|The articles — which have appeared in financial news subdomains of at least 32 websites including the Arizona Republic and the Pittsburgh Post-Gazette — include Chinese state media stories and scathing critiques of U.S. policymakers, academics and others critical of Beijing.
Haixun has placed the articles using a newswire distribution service called CloudQuote.io, which is run by the California-based firm FinancialContent and provides financial and market content to small news outlets across America, according to a new report by cybersecurity firm Mandiant, which is owned by Google. The articles were still visible last week on sites that use CloudQuote.io content.
While the articles have so far garnered few views compared with the outsize presence of China’s state media outlets on Western social media, they highlight the expanding array of tactics deployed to overhaul Beijing’s image abroad and undermine its political opponents.
“These actors are trying to blur the line between fiction and fact by placing these pro-[China] articles onto legitimate U.S. news outlets, likely without their knowledge,” said Ryan Serabian, senior analyst at Mandiant, which first shared its latest investigation into a campaign it calls HaiEnergy with The Cybersecurity 202. “So, I think it’s very important for us to shine a spotlight on that so that measures are taken to prevent this from happening.”

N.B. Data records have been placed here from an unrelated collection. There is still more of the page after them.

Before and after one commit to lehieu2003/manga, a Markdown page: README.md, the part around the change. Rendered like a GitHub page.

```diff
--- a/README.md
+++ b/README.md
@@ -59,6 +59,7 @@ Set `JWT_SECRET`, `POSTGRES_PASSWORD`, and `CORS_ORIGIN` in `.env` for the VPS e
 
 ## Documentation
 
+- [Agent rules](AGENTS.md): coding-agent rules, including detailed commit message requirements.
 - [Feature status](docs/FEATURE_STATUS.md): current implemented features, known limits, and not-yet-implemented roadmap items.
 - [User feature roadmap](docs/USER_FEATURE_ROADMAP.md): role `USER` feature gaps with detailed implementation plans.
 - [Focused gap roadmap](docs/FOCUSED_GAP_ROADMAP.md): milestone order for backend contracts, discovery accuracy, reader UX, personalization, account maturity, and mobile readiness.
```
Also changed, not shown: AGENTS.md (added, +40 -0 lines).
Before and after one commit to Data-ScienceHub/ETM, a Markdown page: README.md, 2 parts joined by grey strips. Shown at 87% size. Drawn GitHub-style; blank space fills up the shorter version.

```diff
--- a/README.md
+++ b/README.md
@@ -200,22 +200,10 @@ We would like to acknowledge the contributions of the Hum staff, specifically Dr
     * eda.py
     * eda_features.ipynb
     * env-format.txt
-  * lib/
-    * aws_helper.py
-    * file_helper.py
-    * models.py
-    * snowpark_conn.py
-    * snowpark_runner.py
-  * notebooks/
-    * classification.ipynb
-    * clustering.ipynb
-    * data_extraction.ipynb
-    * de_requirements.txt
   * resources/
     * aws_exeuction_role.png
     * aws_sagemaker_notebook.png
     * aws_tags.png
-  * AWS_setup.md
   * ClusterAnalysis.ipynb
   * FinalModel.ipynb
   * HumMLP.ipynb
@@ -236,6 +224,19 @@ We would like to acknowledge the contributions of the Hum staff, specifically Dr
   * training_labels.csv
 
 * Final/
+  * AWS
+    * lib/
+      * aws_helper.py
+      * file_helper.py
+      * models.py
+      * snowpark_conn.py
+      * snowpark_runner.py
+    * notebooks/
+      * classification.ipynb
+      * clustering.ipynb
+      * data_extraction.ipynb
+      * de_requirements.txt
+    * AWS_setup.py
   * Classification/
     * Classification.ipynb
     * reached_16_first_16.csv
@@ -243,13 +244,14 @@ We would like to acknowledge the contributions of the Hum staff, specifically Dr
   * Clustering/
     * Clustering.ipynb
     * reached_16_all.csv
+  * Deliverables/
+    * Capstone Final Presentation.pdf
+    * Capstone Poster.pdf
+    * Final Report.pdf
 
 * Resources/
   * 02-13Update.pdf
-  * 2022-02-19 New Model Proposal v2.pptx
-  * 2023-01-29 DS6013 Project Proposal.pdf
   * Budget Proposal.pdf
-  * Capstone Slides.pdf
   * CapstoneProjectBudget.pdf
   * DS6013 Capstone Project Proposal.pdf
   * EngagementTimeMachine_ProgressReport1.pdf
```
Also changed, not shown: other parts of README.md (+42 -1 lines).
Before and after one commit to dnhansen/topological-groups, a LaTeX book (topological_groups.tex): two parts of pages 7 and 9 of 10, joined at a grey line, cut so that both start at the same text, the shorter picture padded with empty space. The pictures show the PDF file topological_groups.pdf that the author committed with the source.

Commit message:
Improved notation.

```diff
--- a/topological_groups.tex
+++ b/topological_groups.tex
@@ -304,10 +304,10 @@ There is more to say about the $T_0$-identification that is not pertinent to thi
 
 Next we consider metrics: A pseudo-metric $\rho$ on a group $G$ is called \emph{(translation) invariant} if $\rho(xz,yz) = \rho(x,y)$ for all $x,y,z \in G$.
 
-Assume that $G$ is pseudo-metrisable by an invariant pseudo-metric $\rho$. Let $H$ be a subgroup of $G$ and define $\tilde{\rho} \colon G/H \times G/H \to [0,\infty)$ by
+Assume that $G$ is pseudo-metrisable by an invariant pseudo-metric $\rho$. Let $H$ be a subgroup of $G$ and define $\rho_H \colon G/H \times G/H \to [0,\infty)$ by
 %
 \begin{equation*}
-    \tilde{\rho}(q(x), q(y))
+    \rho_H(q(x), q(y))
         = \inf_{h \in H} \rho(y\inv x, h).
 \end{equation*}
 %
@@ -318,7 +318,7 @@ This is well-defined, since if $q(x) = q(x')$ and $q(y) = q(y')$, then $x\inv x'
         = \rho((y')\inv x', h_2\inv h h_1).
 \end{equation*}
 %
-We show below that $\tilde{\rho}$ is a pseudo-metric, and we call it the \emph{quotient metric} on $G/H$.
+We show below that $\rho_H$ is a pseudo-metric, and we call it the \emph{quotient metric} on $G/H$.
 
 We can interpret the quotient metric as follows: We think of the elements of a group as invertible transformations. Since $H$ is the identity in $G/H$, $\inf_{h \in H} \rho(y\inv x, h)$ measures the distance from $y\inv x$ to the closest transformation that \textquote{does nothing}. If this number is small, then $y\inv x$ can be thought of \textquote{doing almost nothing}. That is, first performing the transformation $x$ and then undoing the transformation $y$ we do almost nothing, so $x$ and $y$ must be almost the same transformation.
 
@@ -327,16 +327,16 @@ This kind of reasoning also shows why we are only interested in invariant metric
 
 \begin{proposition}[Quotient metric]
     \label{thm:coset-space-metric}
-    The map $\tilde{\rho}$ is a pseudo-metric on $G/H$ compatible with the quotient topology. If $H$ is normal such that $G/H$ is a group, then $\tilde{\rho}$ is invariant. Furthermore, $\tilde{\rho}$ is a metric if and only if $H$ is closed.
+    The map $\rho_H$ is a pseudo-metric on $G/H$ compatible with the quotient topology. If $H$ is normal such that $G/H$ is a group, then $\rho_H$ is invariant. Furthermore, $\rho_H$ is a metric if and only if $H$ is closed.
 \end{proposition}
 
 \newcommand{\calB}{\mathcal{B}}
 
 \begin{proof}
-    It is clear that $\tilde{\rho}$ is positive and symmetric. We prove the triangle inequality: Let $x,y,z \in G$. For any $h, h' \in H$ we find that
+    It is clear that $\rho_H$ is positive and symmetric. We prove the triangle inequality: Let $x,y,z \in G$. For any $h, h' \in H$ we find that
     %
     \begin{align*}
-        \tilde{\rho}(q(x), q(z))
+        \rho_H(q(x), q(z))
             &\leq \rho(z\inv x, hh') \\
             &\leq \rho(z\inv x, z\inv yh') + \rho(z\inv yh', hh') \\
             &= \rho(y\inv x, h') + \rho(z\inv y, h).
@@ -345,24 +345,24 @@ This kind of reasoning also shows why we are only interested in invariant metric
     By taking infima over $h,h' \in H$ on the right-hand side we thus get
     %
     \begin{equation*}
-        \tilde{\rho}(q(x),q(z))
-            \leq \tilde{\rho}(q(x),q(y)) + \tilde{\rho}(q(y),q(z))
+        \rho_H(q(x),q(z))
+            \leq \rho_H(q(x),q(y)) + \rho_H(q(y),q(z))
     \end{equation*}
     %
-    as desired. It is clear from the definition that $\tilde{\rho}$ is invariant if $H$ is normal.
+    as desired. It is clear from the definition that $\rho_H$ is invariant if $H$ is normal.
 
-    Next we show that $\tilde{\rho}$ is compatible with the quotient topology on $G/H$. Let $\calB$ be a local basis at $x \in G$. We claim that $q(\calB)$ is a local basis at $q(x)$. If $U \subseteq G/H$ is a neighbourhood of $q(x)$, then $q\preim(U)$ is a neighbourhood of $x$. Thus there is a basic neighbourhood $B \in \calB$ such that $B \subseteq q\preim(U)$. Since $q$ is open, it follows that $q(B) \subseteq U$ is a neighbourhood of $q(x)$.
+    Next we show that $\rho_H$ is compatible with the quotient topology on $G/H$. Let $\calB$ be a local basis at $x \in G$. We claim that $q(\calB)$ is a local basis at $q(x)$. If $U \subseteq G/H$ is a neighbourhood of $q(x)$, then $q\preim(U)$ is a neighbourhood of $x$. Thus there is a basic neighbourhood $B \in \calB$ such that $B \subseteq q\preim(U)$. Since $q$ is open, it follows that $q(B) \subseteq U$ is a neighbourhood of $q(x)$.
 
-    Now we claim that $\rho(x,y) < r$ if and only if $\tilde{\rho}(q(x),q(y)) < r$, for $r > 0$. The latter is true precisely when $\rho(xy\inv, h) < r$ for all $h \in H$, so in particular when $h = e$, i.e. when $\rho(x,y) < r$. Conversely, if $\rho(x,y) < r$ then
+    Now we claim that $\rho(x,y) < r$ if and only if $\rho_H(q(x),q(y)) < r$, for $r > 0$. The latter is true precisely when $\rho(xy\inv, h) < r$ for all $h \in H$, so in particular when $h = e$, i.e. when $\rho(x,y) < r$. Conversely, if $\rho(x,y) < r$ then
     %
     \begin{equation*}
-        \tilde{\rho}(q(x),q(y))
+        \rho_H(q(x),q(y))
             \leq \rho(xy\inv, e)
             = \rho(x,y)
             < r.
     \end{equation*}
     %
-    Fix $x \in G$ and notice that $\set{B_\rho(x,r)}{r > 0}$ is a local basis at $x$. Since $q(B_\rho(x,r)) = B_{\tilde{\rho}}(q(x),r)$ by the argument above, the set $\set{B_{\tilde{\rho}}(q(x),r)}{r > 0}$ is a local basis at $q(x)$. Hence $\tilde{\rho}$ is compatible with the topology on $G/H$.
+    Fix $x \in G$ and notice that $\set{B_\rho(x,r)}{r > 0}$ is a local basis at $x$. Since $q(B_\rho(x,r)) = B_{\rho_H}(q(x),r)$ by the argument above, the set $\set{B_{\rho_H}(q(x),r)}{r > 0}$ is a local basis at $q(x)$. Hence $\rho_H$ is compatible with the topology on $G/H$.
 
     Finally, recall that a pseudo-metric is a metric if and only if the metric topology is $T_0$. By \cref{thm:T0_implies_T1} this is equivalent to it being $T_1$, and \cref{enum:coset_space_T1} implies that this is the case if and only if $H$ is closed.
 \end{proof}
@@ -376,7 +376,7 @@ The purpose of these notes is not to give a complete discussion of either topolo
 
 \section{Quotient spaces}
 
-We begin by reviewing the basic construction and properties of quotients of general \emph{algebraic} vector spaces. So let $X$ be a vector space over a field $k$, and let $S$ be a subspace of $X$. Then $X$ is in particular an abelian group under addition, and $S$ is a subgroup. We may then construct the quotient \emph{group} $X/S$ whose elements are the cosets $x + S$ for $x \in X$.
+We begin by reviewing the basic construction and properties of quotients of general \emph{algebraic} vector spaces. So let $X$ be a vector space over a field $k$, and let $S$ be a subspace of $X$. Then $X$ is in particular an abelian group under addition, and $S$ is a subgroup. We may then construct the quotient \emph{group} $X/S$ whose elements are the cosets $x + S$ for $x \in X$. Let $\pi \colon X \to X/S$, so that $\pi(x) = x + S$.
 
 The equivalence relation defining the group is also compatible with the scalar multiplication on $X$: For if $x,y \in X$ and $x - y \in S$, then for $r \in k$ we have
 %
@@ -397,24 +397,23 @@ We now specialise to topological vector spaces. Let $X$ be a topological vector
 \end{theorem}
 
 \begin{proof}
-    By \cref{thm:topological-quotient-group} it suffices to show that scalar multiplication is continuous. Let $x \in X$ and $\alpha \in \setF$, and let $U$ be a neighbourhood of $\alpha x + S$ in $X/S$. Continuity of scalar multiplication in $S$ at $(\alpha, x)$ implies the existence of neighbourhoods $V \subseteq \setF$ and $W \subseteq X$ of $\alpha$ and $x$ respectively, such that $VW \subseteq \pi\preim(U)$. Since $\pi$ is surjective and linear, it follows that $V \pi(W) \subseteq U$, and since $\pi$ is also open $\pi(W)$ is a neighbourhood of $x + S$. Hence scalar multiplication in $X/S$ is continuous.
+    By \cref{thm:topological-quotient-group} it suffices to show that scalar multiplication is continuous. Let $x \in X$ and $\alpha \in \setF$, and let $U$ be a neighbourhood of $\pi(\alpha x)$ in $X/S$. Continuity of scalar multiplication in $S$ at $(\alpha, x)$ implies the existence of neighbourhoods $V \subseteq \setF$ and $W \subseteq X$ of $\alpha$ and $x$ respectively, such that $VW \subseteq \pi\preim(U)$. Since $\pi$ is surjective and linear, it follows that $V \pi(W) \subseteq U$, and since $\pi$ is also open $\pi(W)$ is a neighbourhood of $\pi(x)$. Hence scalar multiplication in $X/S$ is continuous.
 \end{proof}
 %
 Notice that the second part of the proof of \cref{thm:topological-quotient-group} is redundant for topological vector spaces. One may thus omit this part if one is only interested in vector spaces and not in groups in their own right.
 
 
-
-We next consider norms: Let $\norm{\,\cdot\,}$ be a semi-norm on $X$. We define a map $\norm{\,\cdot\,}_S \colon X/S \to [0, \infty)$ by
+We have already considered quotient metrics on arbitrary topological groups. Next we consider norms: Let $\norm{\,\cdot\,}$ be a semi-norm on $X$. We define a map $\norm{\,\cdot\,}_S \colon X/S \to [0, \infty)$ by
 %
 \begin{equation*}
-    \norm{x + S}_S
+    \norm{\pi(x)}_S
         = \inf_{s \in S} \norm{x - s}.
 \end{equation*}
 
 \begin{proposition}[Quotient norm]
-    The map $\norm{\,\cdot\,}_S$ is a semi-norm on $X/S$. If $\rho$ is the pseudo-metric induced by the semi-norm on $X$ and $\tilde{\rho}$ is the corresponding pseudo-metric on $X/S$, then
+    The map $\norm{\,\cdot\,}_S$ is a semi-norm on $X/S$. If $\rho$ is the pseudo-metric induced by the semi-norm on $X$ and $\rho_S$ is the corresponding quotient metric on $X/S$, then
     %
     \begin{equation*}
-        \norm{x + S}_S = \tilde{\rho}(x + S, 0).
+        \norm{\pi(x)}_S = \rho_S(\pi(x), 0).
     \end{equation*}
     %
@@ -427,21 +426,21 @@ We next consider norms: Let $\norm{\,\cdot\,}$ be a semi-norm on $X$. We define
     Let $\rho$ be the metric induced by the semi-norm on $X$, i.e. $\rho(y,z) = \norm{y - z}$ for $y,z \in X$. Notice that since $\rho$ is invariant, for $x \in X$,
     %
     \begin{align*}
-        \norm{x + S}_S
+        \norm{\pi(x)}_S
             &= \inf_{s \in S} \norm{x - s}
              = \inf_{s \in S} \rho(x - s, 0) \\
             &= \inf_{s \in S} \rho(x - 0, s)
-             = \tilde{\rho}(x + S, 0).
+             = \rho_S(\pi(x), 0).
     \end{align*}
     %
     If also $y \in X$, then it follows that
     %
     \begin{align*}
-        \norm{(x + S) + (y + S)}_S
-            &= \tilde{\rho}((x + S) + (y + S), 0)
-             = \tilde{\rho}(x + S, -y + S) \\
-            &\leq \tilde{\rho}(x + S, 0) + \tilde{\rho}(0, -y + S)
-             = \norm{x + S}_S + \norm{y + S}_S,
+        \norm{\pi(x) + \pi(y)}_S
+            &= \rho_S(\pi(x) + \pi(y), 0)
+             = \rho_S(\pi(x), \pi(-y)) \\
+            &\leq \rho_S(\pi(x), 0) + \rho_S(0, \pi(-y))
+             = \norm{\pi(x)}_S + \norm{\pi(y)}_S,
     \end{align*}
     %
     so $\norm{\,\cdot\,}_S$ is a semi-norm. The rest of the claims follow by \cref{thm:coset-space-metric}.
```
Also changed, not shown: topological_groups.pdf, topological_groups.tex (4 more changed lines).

After being asked about the articles by The Post and Mandiant, the Arizona Republic and the Pittsburgh Post-Gazette redirected visitors of the pages where Haixun content appears to other pages on their website.
The Pittsburgh Post-Gazette’s subdomain began redirecting to its main website after Mandiant contacted the organization with questions in April. Allison Latcheran, director of marketing for the Post-Gazette, told The Post that “we aren’t able to comment on this at this time.”
The Arizona Republic began redirecting the subdomain to its main website after a reporter contacted the news outlet’s owner, Gannett. “These pages no longer include the Arizona Republic branding and we have informed [FinancialContent] of the misinformation,” said a spokesperson, Lark-Marie Anton:
- Anton did not answer additional questions, such as who within the company operated the subdomain, when the newspaper began using the services or how much traffic the subdomain got.
Mark Dierolf, founder and CEO of FinancialContent, hung up on a reporter when reached by phone. Neither he nor anyone at the company responded to subsequent requests for comment. Haixun did not respond to requests for comment.
Mandiant previously reported in August 2022 that Haixun was responsible for a network of 72 inauthentic news sites hosting pro-Beijing news content. However, its discovery of the Haixun-linked newswire represents the first time the Haixun’s content has appeared on the subdomains of legitimate U.S. journalism companies.
|The Haixun-linked effort also highlights the difficulties in tracking the scope of Beijing’s overseas influence efforts, which at times take a scattergun approach, employing a mix of rapidly changing tactics despite varying levels of success.
Articles visible on the subdomains of the U.S. newspapers cover a broad range of topics but often have a common theme: highlighting China’s successes while casting doubt on American culture and politics.
- The articles criticized a speech by President Biden about China and then-House Speaker Nancy Pelosi’s (D-Calif.) visit to Taiwan, as well as U.S. policy on fentanyl, human rights, democracy, race and press freedom.
- In all, between the Haixun-affiliated Times Newswire and WorldNewswire, the subdomains have carried approximately 2,000 of their articles at any given time, some of which dated back to at least August 2021.
|Although it’s not clear that Haixun placed the articles for Chinese government entities, the firm appears to have worked for Chinese institutions. In online sales material and social media postings from Haixun’s website and social media accounts, the company said it works with over 150 clients that include Chinese government departments, police and state media. During the coronavirus pandemic, the state media articles and blogs from Haixun show that local Chinese police have used analytical software developed by the firm to surveil people’s movements as part of health control restrictions. According to other state media and marketing material, Haixun provides “public opinion management” services to government agencies.
Campaigns to purchase positive media are not new in China. However, Chinese state and private propaganda operations have since 2017 increasingly focused on turning those operations outward to counter negative narratives about Beijing abroad.
Every government agency in Beijing has a budget to promote its image abroad, said an employee of a public opinion management firm in Beijing that works with the central government. The employee, who spoke on the condition of anonymity because they were not authorized to speak to reporters, said that agencies “need to prove” they are achieving results, including in English-speaking countries.
The employee said that government bureaus and state-owned enterprises allocate funds for [positive] propaganda work abroad, including positive mentions in foreign media.
The funds also pay for inauthentic social media activity to promote China and its government, and agencies frequently purchase bot services from groups outside China, in Southeast Asia and the United States, said the employee, who does not work directly with Haixun but is familiar with the firm.
“It’s becoming a requirement,” the employee said.